**WORK ORDER:** The result should be every line in the data below that carries the string "qoder".

**DATASET:**
+ + + + +

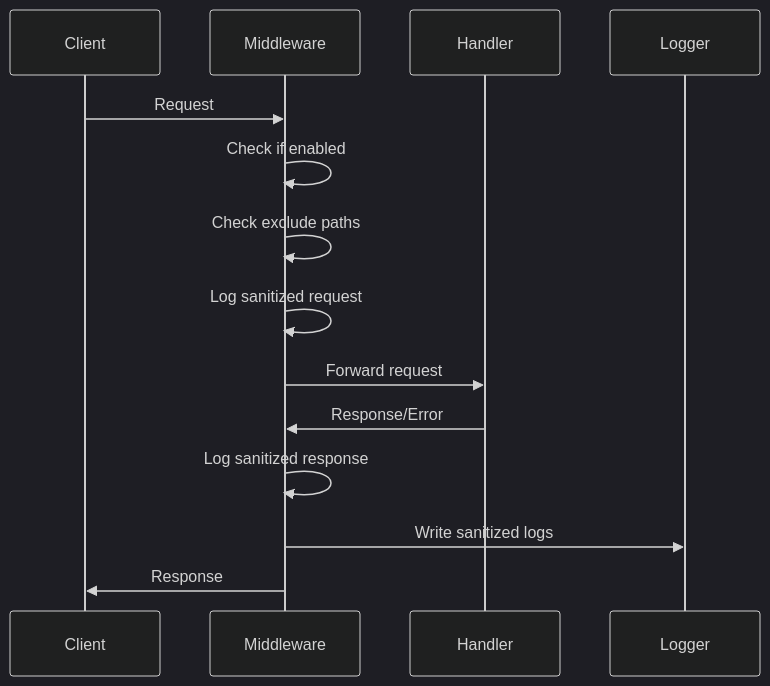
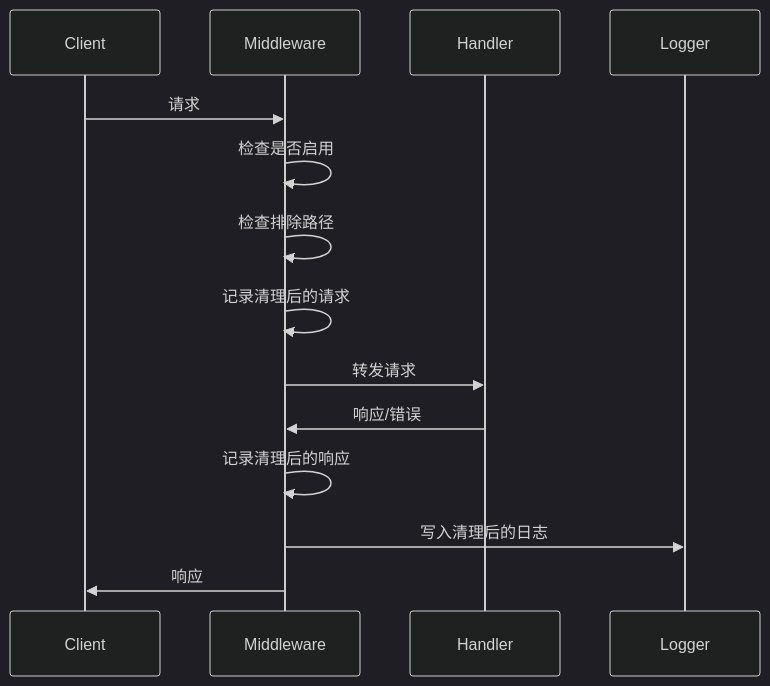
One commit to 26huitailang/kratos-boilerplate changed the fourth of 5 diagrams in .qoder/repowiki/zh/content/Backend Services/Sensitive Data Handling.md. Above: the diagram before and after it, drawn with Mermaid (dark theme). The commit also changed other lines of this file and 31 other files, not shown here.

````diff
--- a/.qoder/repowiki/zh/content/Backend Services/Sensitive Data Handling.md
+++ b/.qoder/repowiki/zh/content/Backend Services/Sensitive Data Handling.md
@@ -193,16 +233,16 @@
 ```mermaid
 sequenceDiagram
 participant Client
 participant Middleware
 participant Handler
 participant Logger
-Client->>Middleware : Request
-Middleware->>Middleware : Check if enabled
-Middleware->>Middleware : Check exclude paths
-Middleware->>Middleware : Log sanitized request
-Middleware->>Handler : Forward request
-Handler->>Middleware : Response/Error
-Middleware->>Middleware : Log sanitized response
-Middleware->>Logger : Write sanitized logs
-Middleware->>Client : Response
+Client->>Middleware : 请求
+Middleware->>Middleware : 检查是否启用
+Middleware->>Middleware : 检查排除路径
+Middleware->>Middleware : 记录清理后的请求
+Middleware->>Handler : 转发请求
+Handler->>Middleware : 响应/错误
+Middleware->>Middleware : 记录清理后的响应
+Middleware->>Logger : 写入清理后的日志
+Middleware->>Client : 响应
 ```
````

+ + + + +

**RESPONSE TO THIS TASK:**
One commit to 26huitailang/kratos-boilerplate changed the fourth of 5 diagrams in .qoder/repowiki/zh/content/Backend Services/Sensitive Data Handling.md. Above: the diagram before and after it, drawn with Mermaid (dark theme). The commit also changed other lines of this file and 31 other files, not shown here.
--- a/.qoder/repowiki/zh/content/Backend Services/Sensitive Data Handling.md
+++ b/.qoder/repowiki/zh/content/Backend Services/Sensitive Data Handling.md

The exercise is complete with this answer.